# WHAT YOU WILL DO
Please copy each line from the entries that contains the string "empty".

# DATA PROVIDED
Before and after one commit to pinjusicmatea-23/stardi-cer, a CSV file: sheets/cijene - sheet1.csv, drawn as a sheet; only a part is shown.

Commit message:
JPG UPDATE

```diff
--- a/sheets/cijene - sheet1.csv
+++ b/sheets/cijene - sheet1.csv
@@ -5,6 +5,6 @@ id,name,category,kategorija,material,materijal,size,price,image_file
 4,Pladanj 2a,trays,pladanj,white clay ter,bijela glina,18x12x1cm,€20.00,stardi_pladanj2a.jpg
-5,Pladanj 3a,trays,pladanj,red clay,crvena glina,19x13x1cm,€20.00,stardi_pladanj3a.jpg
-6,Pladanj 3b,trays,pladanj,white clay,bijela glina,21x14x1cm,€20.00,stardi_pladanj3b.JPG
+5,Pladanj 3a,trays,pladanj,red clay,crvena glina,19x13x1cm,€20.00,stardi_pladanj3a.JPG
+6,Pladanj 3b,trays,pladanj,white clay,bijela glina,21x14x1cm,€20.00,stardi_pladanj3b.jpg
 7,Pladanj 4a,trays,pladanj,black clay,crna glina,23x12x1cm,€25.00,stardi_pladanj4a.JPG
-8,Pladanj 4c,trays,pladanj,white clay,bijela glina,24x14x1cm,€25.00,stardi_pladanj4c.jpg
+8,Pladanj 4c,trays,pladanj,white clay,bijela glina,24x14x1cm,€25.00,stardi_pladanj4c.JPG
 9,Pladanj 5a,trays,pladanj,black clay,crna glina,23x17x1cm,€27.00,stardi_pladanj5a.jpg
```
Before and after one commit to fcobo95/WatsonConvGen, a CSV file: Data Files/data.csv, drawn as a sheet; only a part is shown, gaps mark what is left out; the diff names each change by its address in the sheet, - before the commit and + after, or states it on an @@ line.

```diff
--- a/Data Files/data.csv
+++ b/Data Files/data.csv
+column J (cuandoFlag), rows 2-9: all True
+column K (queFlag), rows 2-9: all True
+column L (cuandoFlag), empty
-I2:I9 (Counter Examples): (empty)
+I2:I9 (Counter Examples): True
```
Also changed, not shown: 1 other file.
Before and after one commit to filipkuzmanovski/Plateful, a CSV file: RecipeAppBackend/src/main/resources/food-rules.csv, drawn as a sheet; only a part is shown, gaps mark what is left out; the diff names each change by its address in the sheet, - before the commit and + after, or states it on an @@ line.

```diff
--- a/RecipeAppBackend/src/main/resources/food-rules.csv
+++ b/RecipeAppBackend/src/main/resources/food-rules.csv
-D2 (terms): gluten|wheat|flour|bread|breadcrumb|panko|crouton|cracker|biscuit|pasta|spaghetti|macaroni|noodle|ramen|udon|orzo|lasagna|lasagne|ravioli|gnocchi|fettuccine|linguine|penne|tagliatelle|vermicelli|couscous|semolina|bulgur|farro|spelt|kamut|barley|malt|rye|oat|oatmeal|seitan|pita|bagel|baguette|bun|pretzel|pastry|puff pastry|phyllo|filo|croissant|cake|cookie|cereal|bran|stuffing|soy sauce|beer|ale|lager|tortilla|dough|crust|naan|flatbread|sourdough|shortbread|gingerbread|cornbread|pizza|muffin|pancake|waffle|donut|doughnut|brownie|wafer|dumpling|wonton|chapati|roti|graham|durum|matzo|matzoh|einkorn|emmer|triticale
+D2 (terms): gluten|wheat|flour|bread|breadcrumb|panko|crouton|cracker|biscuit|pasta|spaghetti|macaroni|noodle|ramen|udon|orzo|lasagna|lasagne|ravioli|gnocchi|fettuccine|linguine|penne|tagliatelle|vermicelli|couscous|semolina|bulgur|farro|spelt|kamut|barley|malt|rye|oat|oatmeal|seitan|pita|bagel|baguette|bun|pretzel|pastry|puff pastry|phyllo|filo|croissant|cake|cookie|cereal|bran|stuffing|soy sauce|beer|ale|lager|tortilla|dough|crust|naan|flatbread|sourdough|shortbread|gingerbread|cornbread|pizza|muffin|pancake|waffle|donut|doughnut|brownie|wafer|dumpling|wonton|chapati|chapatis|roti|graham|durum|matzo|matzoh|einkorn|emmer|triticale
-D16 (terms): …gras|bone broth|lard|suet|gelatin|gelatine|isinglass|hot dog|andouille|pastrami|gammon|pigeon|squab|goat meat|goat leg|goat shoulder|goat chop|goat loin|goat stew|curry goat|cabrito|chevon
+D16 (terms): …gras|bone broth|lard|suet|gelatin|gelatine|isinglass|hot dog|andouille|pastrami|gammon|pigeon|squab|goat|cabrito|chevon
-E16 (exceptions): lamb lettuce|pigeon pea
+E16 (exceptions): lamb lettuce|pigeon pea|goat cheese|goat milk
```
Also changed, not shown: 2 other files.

# THE ANSWER
+column L (cuandoFlag), empty
-I2:I9 (Counter Examples): (empty)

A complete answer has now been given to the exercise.